(Stored records)
⁂

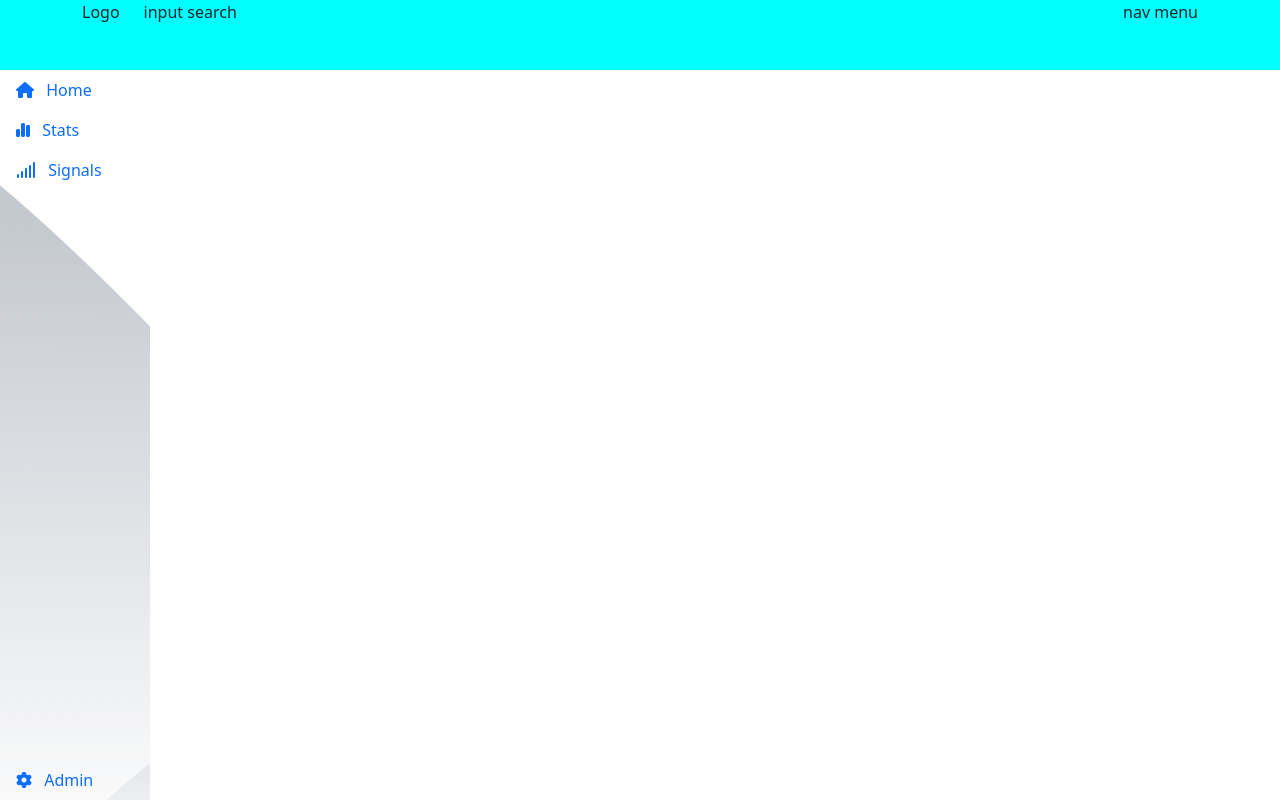
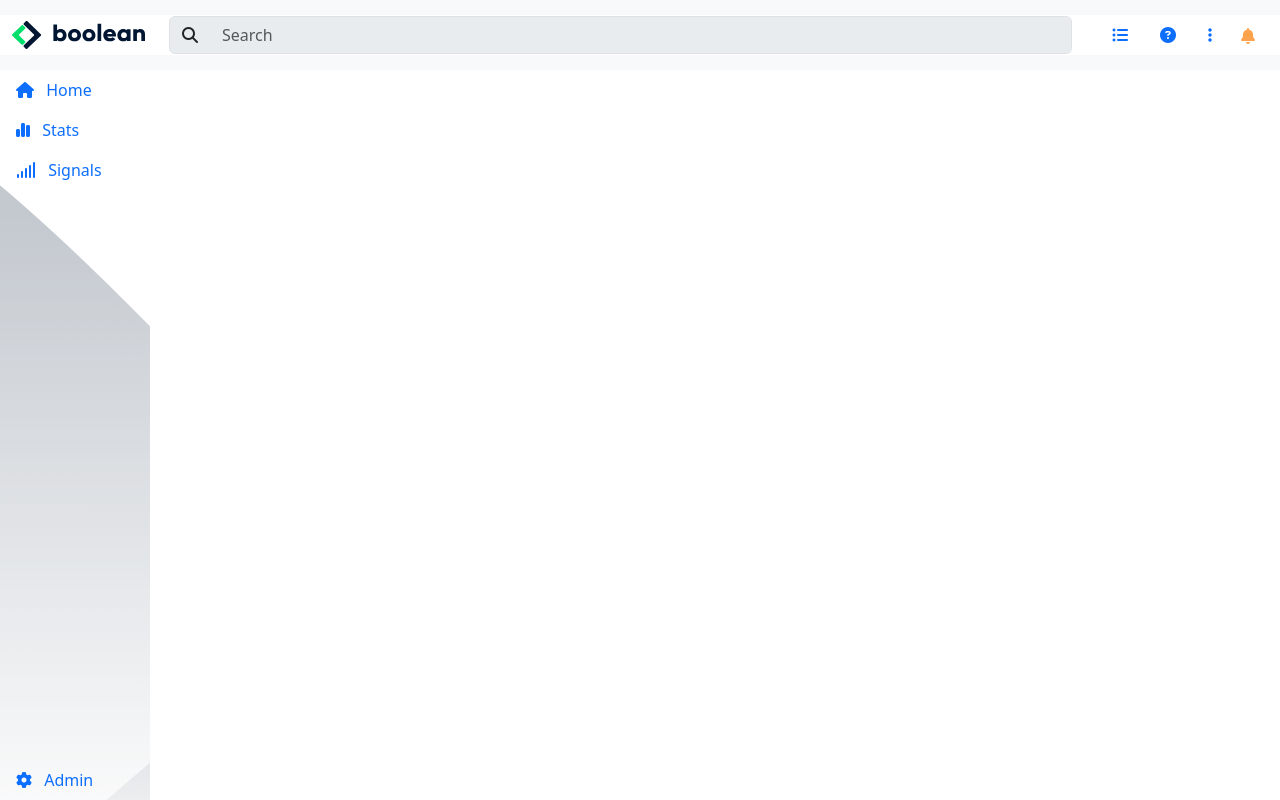
Before and after one commit to AnatoliyZakhryapin/html-css-bootstrap-dashboard, a plain HTML site: page index.html in a window 1280 px wide. Drawn offline with nearby package versions, Linux system fonts and the light colour scheme.

Commit message:
ADD style to header

```diff
--- a/css/style.css
+++ b/css/style.css
@@ -16,6 +16,32 @@
     background-color: aqua;
 }
 
+.logo-mobile {
+    max-width:30px;
+}
+
+.search {
+    background-image: url(https://fontawesome.com/icons/magnifying-glass?f=classic&s=solid);
+    background-position: 10px center;
+    background-repeat: no-repeat;
+    border: 1px solid #ccc;
+
+    -webkit-border-radius: 4px;
+    -moz-border-radius: 4px;
+    -ms-border-radius: 4px;
+    -o-border-radius: 4px;
+    border-radius: 4px;
+
+    padding: 10px 5px 10px 20px;
+    text-indent: 20px;
+
+    -webkit-transition: all 0.2s;
+    -moz-transition: all 2s;
+    transition: all 0.2s;
+
+    width: 200px;
+}
+
 /* App-nav-bar */
 
 .app-nav-bar {
--- a/index.html
+++ b/index.html
@@ -12,18 +12,66 @@
 <body>
     <div class="app">
         <!--Start app-header-->
-        <header class="app-header">
-            <div class="container">
-                <div class="row">
+        <header class="app-header d-flex align-items-center bg-light">
+            <div class="container-fluid">
+                <div class="row bg-white align-items-center">
                     <div class="col-auto">
-                        Logo
+                       <a href="#">
+                            <figure class="m-0">
+                                <img class="img-fluid logo d-none d-lg-block" src="./img/logo.svg" alt="">
+                            </figure>
+                            <figure class="m-0">
+                                <img class="img-fluid logo-mobile d-lg-none" src="./img/mobile-logo.png" alt="">
+                            </figure>
+                       </a>
                     </div>
-                    <div class="col-auto flex-grow-1">
-                        input search
+                    <div class="col-auto flex-grow-1 my-1 my-lg-0 ">
+                        <form action="" class="d-flex">
+                            <div class="input-group">
+                                <span class="input-group-text bg-body-secondary" id="basic-addon1">
+                                    <i class="fa-solid fa-magnifying-glass"></i>
+                                </span>
+                                <input
+                                    type="text"
+                                    class="form-control border-start-0 bg-body-secondary"
+                                    placeholder="Search"
+                                    aria-label="Username"
+                                    aria-describedby="basic-addon1">
+                              </div>
+                        </form>
                     </div>
+
+
                     <div class="col-auto">
-                        nav menu
-                    </div>
+                       <ul class="nav align-items-baseline">
+                            <li class="nav-item">
+                                <a class="nav-link d-none d-lg-block" href="#">
+                                    <i class="fa-solid fa-list-ul"></i>
+                                </a>
+                            </li>
+                            <li class="nav-item">
+                                <a class="nav-link d-none d-lg-block" href="#">
+                                    <i class="fa-solid fa-circle-question"></i>
+                                </a>
+                            </li>
+                            <li class="nav-item">
+                                <a class="nav-link d-none d-lg-block" href="#">
+                                    <i class="fa-solid fa-ellipsis-vertical"></i>
+                                </a>
+                            </li>
+                            <li class="nav-item ">
+                                <div class="dropdown">
+                                    <button class="btn" type="button" data-bs-toggle="dropdown" aria-expanded="false">
+                                        <i class="fa-solid fa-bell" style="color: #fda34e;"></i>
+                                    </button>
+                                    <ul class="dropdown-menu">
+                                    <li><a class="dropdown-item" href="#">Profilo</a></li>
+                                    <li><a class="dropdown-item" href="#">Fatturazione</a></li>
+                                    <li><a class="dropdown-item" href="#">Logout</a></li>
+                                    </ul>
+                              </div>
+                            </li>
+                       </ul>
                 </div>
             </div>
         </header>
@@ -33,7 +81,7 @@
         <div class="app-content d-flex flex-grow-1">
             <!--Start app-nav-bar-->
             <div class="app-nav-bar d-flex">
-                <ul class="nav flex-column">
+                <ul class="nav flex-column align-items-center flex-grow-1 align-items-lg-start">
                     <li class="nav-item">
                         <a class="nav-link active" aria-current="page" href="#">
                             <i class="fa-solid fa-house"></i>
```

⁂

— What you should do —
Only lines with the word "background" are wanted; pull each of them from the records.

— Finished task —
     background-color: aqua;
+    background-image: url(https://fontawesome.com/icons/magnifying-glass?f=classic&s=solid);
+    background-position: 10px center;
+    background-repeat: no-repeat;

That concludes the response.